# Lifson–Roig model

In polymer science, the Lifson–Roig model is a helix-coil transition model applied to the alpha helix-random coil transition of polypeptides;[1] it is a refinement of the Zimm-Bragg model that recognizes that a polypeptide alpha helix is only stabilized by a hydrogen bond only once three consecutive residues have adopted the helical conformation. To consider three consecutive residues each with two states (helix and coil), the Lifson–Roig model uses a 4x4 transfer matrix instead of the 2x2 transfer matrix of the Zimm-Bragg model, which considers only two consecutive residues. However, the simple nature of the coil state allows this to be reduced to a 3x3 matrix for most applications.

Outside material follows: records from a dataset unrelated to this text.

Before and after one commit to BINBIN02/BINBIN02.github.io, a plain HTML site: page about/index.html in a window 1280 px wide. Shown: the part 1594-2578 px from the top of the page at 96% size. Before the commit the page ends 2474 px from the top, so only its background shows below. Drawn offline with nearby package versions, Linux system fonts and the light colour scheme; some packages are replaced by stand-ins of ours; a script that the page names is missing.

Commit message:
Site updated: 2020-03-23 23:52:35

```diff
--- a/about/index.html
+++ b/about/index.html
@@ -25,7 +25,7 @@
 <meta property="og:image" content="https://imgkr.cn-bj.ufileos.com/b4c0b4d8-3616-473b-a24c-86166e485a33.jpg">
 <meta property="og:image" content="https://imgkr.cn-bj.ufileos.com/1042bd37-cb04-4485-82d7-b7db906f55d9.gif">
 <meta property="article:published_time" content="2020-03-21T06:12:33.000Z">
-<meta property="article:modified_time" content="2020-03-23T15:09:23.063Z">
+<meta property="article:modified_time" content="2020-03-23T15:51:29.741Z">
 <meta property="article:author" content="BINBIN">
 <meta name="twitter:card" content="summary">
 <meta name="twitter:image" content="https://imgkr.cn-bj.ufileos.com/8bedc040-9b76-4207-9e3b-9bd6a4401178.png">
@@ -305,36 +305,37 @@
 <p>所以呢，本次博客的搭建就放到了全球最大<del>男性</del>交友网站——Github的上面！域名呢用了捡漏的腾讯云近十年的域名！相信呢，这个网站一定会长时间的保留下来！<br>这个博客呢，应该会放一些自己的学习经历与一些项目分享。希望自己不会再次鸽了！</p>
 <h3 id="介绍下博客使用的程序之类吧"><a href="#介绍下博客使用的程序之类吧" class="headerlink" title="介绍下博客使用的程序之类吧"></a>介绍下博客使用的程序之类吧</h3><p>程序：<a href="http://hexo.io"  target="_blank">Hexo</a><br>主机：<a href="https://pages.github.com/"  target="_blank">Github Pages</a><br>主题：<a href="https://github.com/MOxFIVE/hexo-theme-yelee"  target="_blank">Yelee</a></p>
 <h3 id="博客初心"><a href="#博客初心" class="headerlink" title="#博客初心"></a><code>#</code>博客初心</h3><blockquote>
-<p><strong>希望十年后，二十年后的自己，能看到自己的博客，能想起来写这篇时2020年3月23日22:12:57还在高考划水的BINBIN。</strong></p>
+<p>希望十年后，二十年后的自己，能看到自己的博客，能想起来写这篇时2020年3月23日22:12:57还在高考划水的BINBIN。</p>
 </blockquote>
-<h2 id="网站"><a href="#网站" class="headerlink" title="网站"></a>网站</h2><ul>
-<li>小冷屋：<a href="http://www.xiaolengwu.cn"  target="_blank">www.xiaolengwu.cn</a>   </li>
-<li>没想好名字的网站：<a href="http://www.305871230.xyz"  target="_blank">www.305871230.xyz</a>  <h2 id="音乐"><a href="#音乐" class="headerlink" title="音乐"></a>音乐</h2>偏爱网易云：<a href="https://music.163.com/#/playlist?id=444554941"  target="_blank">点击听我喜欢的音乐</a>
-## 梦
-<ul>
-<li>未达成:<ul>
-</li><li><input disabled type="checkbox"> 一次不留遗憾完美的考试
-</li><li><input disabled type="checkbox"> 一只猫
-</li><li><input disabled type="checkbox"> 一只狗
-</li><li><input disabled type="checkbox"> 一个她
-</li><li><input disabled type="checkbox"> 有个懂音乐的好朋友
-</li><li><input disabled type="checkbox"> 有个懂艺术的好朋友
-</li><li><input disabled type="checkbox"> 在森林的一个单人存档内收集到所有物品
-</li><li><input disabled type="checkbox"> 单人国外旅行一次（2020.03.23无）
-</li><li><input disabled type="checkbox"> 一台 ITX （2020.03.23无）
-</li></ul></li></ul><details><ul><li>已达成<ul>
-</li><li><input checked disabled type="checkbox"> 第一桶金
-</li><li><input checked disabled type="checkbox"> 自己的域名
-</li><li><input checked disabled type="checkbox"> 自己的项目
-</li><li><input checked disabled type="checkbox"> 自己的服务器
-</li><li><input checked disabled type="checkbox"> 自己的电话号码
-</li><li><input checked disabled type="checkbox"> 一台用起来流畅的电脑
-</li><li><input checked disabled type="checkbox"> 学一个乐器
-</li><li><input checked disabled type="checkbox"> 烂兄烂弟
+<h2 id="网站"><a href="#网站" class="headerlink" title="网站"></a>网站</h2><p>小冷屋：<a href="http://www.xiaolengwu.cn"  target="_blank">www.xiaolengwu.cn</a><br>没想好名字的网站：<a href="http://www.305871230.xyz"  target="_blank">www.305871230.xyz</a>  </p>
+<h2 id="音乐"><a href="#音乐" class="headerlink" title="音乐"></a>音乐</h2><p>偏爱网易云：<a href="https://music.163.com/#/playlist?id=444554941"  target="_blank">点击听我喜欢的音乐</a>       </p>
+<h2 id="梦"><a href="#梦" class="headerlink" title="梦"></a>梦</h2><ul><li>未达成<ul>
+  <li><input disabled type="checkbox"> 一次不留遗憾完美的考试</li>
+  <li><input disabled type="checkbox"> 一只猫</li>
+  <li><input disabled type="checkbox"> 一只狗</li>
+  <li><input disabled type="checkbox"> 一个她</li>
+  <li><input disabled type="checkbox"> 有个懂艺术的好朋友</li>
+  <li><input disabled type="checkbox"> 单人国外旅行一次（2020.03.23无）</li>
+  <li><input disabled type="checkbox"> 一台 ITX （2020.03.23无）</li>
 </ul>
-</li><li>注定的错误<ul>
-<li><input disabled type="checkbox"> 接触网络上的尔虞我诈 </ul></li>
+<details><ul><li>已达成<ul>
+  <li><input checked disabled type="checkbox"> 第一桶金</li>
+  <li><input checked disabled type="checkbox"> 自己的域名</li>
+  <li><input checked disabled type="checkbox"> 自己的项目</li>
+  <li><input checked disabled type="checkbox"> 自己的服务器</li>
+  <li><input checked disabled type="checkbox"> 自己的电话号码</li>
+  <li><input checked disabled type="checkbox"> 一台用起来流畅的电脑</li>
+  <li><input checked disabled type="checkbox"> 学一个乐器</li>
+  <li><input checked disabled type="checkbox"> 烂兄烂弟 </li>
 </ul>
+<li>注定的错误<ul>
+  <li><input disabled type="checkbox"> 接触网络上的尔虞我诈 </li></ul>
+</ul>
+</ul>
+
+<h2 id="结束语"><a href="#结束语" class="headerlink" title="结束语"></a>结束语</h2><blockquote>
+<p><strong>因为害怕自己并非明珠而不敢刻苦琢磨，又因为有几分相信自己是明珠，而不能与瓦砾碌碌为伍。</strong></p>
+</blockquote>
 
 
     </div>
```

The Zimm-Bragg and Lifson–Roig models are but the first two in a series of analogous transfer-matrix methods in polymer science that have also been applied to nucleic acids and branched polymers. The transfer-matrix approach is especially elegant for homopolymers, since the statistical mechanics may be solved exactly using a simple eigenanalysis.

## Parameterization

The Lifson–Roig model is characterized by three parameters: the statistical weight for nucleating a helix, the weight for propagating a helix and the weight for forming a hydrogen bond, which is granted only if three consecutive residues are in a helical state. Weights are assigned at each position in a polymer as a function of the conformation of the residue in that position and as a function of its two neighbors. A statistical weight of 1 is assigned to the "reference state" of a coil unit whose neighbors are both coils, and a "nucleation" unit is defined (somewhat arbitrarily) as two consecutive helical units neighbored by a coil. A major modification of the original Lifson–Roig model introduces "capping" parameters for the helical termini, in which the N- and C-terminal capping weights may vary independently.[2] The correlation matrix for this modification can be represented as a matrix M, reflecting the statistical weights of the helix state h and coil state c.

M hh hc ch cc
hh w v 0 0
hc 0 0 $\sqrt{nc}$ c
ch v v 0 0
cc 0 0 n 1

The Lifson–Roig model may be solved by the transfer-matrix method using the transfer matrix M shown at the right, where w is the statistical weight for helix propagation, v for initiation, n for N-terminal capping, and c for C-terminal capping. (In the traditional model n and c are equal to 1.) The partition function for the helix-coil transition equilibrium is

$Z = V \left(\prod_{i=0}^{N+1} M(i)\right)\tilde{V}$

where V is the end vector $V=[0 0 0 1]$, arranged to ensure the coil state of the first and last residues in the polymer.

This strategy for parameterizing helix-coil transitions was originally developed for alpha helices, whose hydrogen bonds occur between residues i and i+4; however, it is straightforward to extend the model to 310 helices and pi helices, with i+3 and i+5 hydrogen bonding patterns respectively. The complete alpha/310/pi transfer matrix includes weights for transitions between helix types as well as between helix and coil states. However, because 310 helices are much more common in the tertiary structures of proteins than pi helices, extension of the Lifson–Roig model to accommodate 310 helices - resulting in a 9x9 transfer matrix when capping is included - has found a greater range of application.[3] Analogous extensions of the Zimm-Bragg model have been put forth but have not accommodated mixed helical conformations.[4]

## References

1. ^ Lifson S, Roig A (1961). "On the theory of helix-coil transition in polypeptides". J Chem Phys 34 (6): 1963–1974. doi:10.1063/1.1731802.
2. ^ Doig AJ, Baldwin RL (1995). "N- and C-capping preferences for all 20 amino acids in alpha-helical peptides". Protein Sci 4 (7): 1325–1336. doi:10.1002/pro.5560040708. PMC 2143170. PMID 7670375.
3. ^ Rohl CA, Doig AJ (1996). "Models for the 3(10)-helix/coil, pi-helix/coil, and alpha-helix/3(10)-helix/coil transitions in isolated peptides". Protein Sci 5 (8): 1687–1696. doi:10.1002/pro.5560050822. PMC 2143481. PMID 8844857.
4. ^ Sheinerman FB, Brooks CL (1995). "310 helices in peptides and proteins as studied by modified Zimm-Bragg theory". J Am Chem Soc 117 (40): 10098–10103. doi:10.1021/ja00145a022.